## Exercise requirements
If a line in the data holds the string "defined", list it.

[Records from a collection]
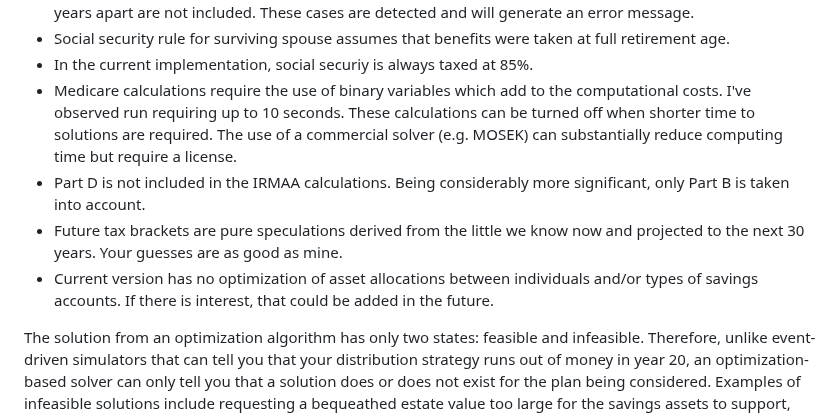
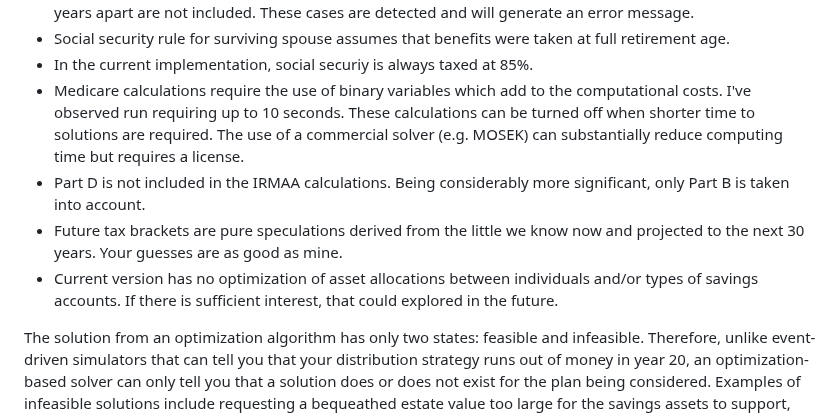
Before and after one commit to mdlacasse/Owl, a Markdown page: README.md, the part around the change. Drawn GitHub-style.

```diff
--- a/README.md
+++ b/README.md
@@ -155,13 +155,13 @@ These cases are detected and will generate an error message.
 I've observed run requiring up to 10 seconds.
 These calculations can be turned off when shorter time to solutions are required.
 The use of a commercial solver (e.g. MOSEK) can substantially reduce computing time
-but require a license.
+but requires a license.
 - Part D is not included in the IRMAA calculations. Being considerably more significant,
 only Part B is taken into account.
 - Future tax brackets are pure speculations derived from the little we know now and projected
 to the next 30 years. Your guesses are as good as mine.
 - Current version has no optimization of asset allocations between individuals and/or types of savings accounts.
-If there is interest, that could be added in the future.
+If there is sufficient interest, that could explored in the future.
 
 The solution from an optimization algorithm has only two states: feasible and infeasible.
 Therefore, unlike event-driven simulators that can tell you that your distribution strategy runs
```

* * *

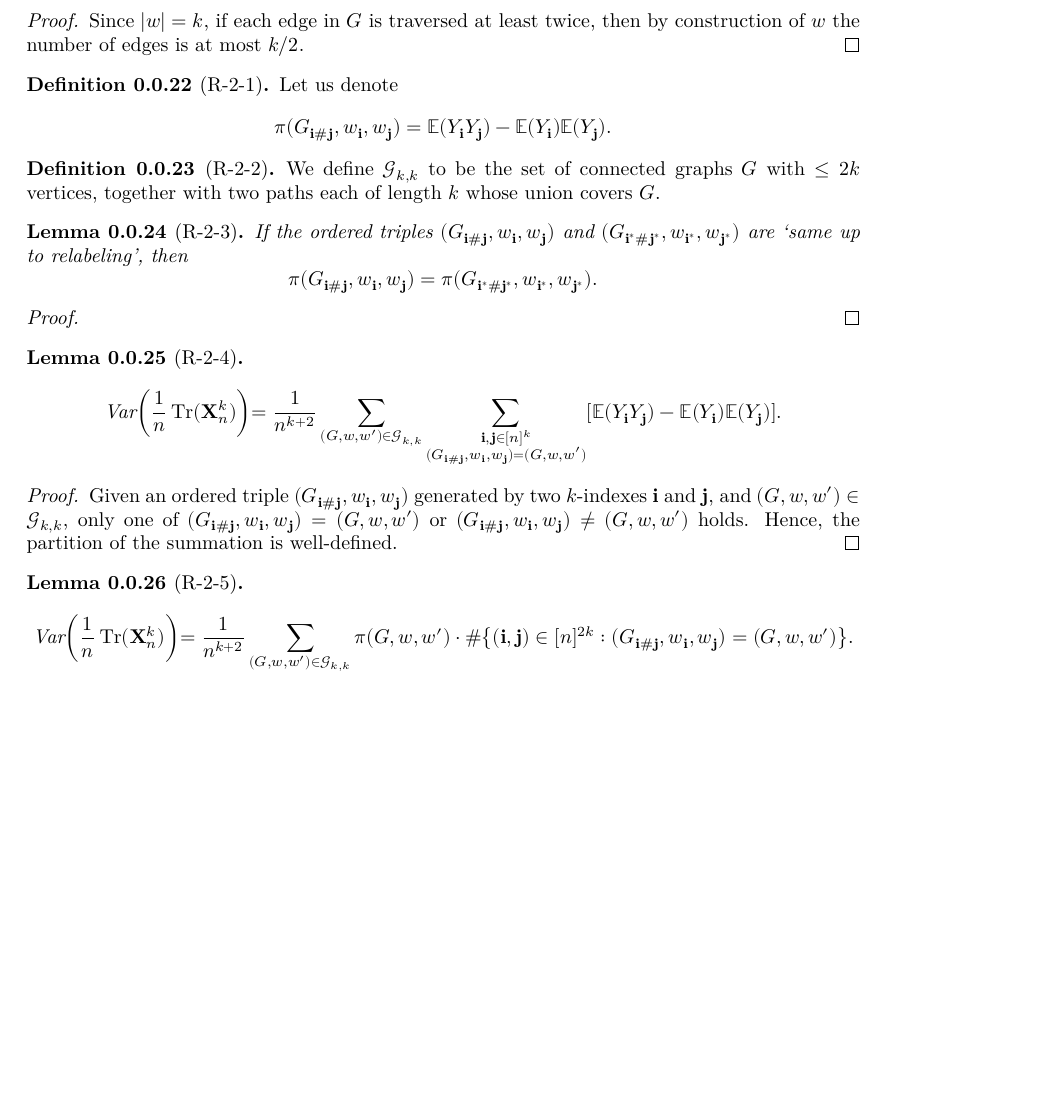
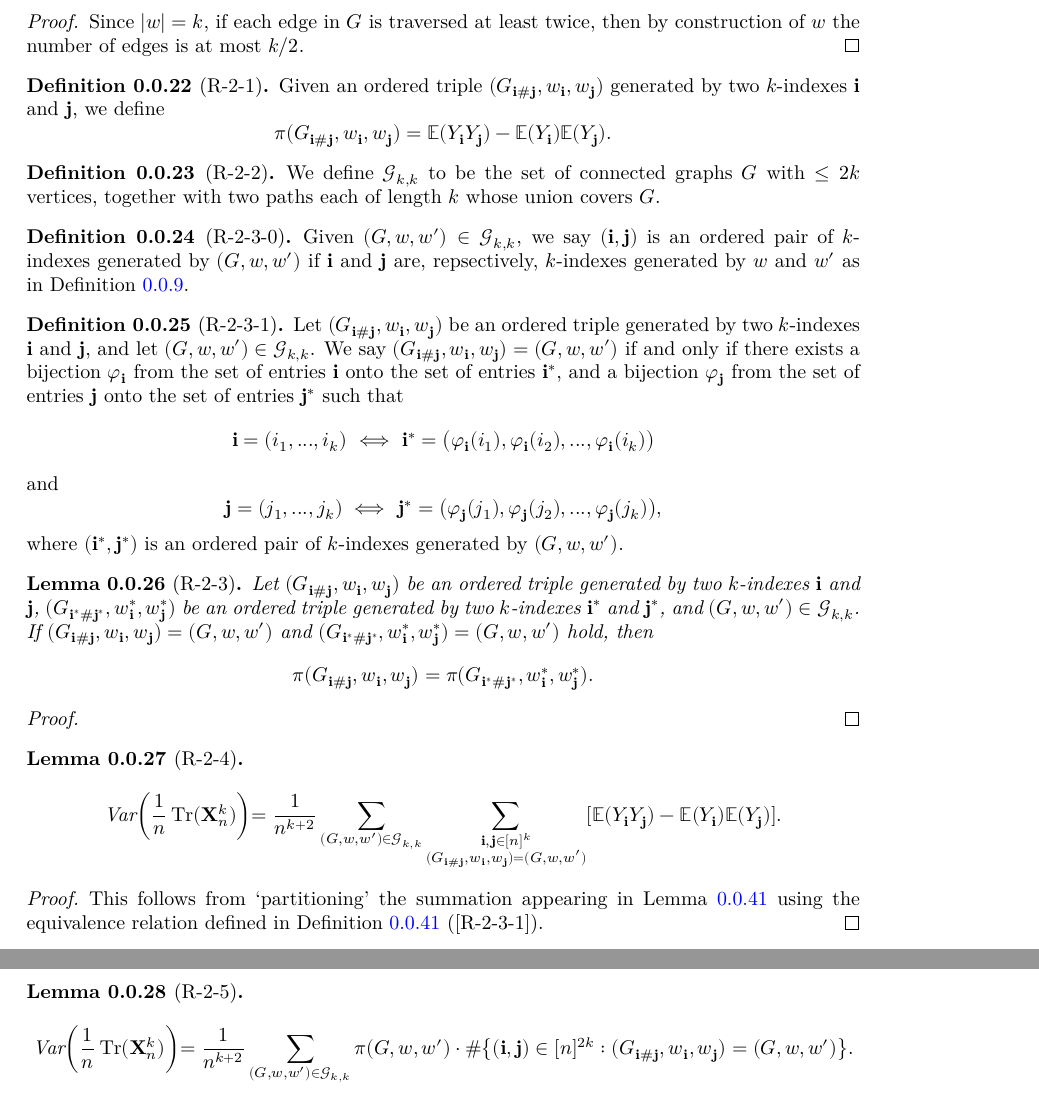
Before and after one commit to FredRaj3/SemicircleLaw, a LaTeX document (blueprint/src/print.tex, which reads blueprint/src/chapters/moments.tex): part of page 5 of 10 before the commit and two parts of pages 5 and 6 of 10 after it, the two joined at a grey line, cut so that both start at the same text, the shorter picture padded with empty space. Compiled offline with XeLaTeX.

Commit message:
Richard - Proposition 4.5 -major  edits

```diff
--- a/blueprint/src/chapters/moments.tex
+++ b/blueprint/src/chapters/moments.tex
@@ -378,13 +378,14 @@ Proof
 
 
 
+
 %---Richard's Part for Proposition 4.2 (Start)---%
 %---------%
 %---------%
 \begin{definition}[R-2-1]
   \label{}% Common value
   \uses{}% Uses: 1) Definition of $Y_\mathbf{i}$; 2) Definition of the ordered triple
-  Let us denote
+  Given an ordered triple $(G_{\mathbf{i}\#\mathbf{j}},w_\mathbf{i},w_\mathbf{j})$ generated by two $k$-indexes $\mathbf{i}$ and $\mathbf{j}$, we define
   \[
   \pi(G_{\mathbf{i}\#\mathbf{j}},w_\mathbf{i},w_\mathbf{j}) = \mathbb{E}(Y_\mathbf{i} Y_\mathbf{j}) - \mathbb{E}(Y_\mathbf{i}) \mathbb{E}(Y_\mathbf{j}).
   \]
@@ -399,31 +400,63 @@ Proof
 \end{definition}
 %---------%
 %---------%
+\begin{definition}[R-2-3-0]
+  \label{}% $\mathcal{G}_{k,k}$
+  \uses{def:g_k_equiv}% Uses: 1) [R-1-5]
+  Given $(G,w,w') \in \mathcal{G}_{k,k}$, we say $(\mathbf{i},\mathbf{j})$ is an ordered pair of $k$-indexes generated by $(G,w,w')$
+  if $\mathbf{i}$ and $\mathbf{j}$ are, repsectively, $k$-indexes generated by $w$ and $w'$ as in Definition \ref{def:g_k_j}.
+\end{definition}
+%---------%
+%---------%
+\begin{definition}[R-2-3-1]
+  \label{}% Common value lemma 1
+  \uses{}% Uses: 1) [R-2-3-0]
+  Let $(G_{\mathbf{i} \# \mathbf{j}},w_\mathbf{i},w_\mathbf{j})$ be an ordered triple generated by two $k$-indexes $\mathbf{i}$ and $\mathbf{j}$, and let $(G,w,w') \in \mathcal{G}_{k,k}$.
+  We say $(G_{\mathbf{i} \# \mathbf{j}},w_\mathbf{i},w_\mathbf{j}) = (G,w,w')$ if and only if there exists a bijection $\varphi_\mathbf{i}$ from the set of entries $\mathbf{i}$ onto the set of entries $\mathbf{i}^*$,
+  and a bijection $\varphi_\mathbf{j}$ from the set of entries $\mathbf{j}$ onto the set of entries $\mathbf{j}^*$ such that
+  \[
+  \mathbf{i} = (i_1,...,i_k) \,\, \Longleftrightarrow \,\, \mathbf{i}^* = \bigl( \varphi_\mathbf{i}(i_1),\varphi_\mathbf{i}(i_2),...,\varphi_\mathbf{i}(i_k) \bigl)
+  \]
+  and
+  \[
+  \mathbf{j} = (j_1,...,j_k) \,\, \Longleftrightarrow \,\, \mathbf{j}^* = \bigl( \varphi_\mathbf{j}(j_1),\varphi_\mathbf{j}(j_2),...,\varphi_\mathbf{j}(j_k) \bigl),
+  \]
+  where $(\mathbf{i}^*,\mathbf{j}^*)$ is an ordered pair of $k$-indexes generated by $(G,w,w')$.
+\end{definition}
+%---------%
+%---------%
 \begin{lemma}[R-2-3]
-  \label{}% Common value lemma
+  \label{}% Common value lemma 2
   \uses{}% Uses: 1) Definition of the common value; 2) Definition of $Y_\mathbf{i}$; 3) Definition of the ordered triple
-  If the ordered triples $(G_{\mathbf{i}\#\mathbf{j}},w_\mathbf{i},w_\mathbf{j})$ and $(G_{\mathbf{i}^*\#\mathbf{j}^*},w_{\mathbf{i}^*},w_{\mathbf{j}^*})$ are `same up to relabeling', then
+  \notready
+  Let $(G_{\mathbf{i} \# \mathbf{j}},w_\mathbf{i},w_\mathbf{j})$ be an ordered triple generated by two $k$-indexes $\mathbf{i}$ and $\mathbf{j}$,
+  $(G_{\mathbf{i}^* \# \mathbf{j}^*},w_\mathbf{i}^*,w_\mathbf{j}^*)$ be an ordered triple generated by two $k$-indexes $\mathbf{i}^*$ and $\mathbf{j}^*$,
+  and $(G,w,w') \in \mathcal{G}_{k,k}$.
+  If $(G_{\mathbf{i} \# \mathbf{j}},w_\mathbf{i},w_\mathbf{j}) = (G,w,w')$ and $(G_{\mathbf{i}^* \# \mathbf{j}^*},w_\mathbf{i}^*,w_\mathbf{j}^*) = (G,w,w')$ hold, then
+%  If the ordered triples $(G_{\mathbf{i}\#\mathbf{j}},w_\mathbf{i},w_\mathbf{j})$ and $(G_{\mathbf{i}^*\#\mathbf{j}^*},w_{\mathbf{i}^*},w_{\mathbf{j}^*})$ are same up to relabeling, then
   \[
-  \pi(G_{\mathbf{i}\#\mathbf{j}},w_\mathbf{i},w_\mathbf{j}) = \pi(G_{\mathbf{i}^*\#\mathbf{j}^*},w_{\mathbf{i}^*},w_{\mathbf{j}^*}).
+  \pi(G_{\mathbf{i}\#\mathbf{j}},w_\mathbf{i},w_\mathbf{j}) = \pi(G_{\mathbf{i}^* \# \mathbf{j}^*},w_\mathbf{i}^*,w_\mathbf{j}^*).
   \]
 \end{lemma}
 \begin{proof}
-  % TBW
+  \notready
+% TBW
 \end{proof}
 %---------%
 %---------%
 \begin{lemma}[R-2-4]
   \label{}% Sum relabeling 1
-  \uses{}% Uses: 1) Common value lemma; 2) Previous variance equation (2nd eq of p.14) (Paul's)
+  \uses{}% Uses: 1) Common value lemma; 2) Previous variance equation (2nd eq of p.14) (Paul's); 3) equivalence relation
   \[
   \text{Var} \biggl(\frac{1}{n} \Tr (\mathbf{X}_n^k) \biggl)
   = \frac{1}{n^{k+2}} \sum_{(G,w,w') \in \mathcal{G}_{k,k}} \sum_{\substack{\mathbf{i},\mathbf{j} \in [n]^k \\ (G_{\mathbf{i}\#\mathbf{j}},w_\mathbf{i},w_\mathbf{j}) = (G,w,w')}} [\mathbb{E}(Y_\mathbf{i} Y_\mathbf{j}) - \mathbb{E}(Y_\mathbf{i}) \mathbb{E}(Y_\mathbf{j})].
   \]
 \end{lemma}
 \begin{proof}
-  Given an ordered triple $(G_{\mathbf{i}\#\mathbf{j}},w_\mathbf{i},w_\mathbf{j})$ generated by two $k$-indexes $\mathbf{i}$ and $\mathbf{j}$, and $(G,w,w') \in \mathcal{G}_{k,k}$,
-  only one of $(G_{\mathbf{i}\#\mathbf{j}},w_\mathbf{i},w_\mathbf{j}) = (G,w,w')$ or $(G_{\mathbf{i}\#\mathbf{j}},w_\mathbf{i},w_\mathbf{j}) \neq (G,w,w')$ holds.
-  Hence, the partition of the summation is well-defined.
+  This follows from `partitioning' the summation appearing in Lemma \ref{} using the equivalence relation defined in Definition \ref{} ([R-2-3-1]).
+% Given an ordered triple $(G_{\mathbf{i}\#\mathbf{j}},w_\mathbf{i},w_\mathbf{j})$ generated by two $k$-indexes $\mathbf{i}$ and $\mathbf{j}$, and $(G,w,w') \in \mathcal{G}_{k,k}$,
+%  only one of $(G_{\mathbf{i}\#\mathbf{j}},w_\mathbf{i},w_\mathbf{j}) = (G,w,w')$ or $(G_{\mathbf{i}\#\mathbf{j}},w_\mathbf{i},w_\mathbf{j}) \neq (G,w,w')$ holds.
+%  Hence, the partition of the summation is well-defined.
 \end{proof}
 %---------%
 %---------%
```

## Response to this exercise
-  Hence, the partition of the summation is well-defined.
+  This follows from `partitioning' the summation appearing in Lemma \ref{} using the equivalence relation defined in Definition \ref{} ([R-2-3-1]).
+%  Hence, the partition of the summation is well-defined.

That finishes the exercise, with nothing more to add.